**WHAT YOU HAVE TO DO**
Work through the data and report how many lines include the string "alpha", giving the number alone.

=== MATERIAL SUPPLIED ===

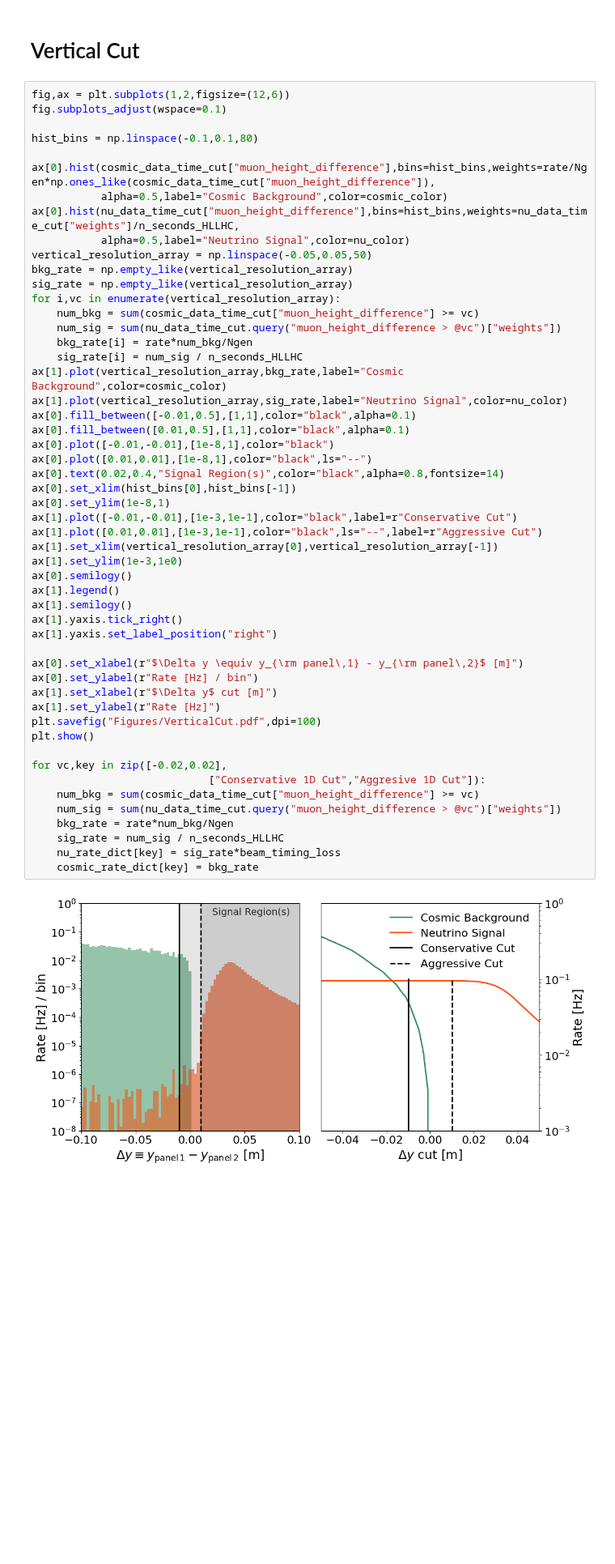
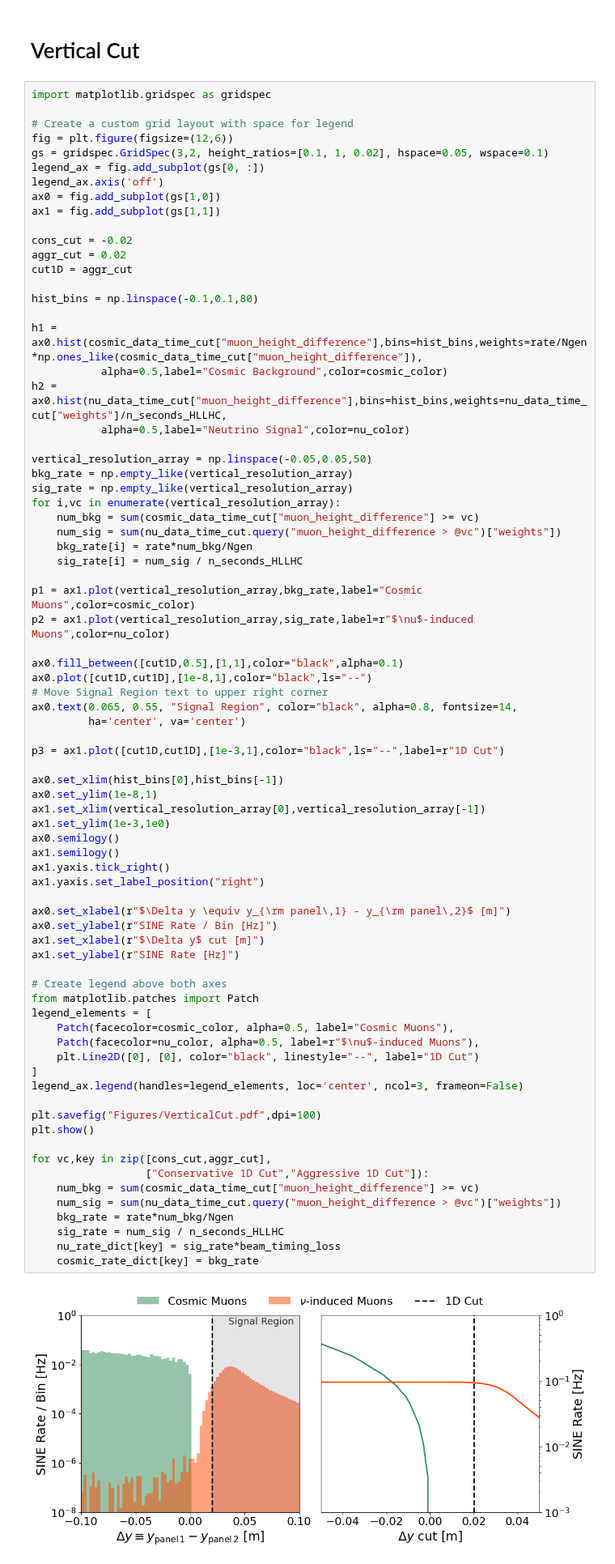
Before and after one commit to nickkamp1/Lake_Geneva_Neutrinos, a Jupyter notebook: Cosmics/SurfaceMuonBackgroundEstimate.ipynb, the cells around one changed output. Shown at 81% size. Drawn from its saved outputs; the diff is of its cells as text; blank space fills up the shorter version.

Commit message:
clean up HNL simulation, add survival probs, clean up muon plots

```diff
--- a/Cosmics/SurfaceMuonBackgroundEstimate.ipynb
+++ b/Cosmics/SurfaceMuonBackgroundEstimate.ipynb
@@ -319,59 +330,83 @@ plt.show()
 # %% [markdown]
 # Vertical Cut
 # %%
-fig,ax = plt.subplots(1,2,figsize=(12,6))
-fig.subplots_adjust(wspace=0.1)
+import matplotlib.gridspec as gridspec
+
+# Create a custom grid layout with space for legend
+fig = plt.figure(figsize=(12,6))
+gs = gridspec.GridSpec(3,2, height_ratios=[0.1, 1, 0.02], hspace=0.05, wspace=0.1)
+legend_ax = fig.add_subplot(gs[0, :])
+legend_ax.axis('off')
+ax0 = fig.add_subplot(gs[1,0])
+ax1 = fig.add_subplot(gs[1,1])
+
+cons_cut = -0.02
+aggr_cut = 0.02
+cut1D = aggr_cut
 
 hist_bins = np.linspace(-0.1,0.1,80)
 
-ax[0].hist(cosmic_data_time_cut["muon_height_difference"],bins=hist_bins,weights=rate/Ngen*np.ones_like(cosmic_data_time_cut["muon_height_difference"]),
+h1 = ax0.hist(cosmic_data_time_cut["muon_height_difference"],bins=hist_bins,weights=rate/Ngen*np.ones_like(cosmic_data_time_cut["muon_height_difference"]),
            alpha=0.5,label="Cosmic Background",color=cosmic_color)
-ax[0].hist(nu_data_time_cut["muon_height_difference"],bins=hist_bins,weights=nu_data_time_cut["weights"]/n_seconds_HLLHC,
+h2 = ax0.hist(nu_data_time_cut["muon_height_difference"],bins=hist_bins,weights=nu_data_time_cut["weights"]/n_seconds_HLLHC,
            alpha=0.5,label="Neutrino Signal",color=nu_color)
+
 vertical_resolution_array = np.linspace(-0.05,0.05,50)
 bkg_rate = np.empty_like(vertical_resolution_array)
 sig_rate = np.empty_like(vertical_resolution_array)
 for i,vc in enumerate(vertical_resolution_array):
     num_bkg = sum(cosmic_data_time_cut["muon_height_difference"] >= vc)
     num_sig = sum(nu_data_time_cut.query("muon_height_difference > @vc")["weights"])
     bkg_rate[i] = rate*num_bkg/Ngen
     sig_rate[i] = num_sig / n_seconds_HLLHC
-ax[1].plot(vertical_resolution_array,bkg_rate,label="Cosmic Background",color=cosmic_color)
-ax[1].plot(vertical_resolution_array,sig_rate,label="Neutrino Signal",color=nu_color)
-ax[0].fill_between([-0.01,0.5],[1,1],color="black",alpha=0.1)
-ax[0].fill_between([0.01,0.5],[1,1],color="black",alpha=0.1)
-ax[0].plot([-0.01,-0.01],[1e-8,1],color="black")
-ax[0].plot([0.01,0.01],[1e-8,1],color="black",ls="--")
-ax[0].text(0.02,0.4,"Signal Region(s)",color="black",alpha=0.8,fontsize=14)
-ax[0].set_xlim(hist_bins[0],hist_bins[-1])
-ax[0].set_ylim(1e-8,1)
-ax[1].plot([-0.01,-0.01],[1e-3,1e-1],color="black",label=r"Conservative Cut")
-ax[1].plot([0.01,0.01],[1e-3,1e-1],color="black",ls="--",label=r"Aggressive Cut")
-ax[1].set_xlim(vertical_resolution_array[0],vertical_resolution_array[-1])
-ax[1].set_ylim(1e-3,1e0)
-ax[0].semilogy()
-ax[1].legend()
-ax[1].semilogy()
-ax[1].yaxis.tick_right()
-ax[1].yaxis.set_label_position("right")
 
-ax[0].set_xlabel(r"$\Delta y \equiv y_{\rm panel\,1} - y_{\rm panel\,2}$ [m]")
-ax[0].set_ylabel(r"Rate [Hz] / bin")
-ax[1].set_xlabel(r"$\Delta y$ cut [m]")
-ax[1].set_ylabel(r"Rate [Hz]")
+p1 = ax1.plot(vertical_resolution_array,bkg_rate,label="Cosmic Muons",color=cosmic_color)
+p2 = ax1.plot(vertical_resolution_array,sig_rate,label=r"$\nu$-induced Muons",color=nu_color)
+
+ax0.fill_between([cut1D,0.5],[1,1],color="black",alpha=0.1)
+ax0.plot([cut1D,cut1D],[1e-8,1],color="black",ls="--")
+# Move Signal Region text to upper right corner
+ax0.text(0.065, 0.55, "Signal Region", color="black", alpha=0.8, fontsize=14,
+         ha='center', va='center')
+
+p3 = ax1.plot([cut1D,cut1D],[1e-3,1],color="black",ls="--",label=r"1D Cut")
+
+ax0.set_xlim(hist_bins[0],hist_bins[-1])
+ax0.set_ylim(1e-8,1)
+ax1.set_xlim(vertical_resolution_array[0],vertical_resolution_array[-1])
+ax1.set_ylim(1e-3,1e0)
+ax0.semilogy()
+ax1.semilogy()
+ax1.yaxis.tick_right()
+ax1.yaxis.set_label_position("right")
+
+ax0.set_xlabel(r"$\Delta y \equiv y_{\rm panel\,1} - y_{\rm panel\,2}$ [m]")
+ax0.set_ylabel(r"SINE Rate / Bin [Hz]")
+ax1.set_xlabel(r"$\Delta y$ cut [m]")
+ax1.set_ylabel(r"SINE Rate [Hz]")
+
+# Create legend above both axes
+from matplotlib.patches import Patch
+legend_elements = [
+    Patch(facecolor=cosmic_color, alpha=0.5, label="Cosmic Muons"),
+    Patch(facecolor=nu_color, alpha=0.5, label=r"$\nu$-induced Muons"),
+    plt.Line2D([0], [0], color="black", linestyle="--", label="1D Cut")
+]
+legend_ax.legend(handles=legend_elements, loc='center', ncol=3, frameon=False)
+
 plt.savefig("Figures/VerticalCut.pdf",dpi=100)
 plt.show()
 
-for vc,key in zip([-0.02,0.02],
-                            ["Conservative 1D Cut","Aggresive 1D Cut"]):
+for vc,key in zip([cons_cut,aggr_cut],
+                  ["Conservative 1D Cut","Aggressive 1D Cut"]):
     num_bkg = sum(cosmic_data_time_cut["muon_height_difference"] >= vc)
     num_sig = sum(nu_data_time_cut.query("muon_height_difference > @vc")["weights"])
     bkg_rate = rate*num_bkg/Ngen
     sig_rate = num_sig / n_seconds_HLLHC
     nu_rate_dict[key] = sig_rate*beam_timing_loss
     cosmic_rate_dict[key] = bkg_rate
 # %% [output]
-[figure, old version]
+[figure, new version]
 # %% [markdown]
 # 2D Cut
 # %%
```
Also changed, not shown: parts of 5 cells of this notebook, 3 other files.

===
=== MATERIAL SUPPLIED ===

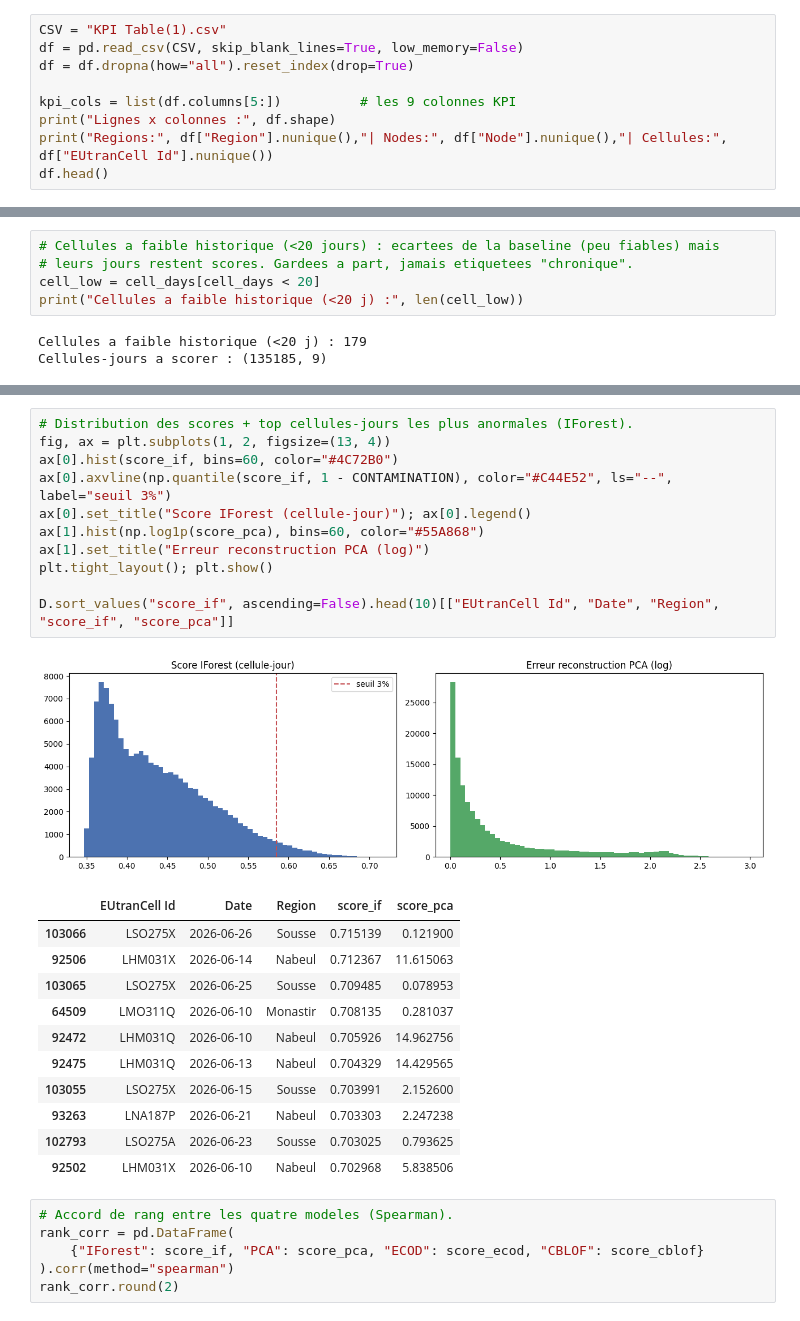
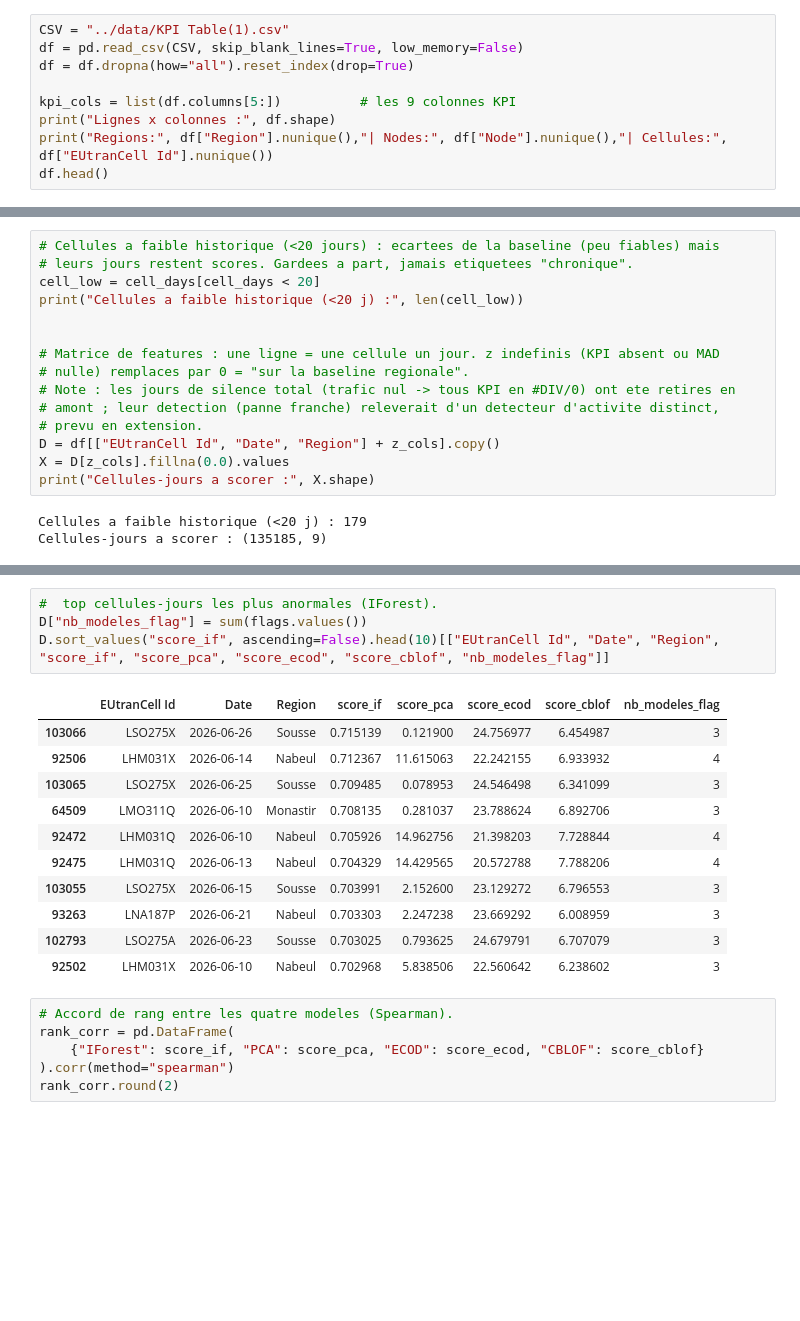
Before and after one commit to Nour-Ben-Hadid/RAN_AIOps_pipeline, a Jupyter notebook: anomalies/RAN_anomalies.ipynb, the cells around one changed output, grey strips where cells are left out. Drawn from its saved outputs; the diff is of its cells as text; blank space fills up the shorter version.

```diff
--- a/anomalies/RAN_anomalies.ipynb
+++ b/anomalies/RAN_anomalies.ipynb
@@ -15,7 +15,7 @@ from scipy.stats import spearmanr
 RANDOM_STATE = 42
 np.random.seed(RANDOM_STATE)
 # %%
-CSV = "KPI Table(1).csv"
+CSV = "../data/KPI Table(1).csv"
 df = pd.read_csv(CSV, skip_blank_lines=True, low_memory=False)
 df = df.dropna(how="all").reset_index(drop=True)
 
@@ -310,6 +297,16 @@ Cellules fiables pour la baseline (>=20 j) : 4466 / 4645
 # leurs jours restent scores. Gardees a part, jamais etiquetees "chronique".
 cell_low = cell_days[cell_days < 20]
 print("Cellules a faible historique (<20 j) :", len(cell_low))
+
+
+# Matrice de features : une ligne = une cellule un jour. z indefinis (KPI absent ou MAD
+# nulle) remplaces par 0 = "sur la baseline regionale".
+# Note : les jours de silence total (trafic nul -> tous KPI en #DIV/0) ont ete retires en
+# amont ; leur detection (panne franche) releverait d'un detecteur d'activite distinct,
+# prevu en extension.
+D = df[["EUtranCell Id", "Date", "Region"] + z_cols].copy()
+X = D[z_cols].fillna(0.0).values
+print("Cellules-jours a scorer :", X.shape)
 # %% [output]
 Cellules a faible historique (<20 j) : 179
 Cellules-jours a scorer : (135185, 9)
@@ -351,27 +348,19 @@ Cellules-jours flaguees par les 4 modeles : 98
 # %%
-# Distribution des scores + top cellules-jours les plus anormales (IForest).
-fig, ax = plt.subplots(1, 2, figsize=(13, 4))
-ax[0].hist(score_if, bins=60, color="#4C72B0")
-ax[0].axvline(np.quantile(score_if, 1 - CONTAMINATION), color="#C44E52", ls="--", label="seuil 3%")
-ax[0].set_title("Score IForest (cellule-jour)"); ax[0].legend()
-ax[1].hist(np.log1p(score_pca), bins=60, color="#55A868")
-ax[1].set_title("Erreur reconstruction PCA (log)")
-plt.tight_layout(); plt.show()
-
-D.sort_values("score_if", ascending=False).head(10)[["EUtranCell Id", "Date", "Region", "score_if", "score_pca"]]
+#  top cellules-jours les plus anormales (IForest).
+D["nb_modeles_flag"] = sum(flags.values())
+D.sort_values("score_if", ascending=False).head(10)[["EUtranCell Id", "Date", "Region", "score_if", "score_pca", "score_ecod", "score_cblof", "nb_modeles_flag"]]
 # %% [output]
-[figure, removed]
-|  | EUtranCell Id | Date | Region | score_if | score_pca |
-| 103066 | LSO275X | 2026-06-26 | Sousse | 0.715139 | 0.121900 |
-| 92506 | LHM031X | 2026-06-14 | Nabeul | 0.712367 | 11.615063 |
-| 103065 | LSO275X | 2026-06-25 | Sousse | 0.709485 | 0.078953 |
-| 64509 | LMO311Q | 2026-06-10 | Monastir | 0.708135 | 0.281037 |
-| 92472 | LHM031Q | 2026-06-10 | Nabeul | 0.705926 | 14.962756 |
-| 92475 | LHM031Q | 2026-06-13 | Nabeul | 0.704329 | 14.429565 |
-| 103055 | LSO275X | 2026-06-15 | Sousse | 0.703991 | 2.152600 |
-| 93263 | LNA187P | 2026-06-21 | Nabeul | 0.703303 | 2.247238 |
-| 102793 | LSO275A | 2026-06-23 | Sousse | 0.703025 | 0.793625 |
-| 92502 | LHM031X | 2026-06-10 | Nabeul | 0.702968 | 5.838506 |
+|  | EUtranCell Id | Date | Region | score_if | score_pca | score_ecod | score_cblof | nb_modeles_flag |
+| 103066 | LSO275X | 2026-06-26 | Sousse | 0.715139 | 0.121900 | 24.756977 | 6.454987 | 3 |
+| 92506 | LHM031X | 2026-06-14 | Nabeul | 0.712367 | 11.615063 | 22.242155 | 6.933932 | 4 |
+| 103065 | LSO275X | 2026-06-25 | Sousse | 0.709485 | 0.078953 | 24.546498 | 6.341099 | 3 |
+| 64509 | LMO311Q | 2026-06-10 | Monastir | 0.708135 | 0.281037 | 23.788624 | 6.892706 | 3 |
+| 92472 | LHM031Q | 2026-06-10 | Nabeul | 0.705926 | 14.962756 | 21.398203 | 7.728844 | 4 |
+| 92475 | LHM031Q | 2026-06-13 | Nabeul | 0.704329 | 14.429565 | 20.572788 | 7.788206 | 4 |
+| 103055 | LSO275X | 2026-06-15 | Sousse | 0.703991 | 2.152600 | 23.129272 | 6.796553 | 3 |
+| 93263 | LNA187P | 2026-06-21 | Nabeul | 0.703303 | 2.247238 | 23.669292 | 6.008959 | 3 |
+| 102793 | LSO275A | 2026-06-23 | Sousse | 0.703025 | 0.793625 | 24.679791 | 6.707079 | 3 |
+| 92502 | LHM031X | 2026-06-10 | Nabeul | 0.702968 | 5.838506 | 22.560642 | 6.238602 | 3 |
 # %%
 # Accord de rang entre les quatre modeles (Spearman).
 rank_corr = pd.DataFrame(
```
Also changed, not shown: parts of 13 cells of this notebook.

===

**SOLUTION TO THIS EXERCISE**
9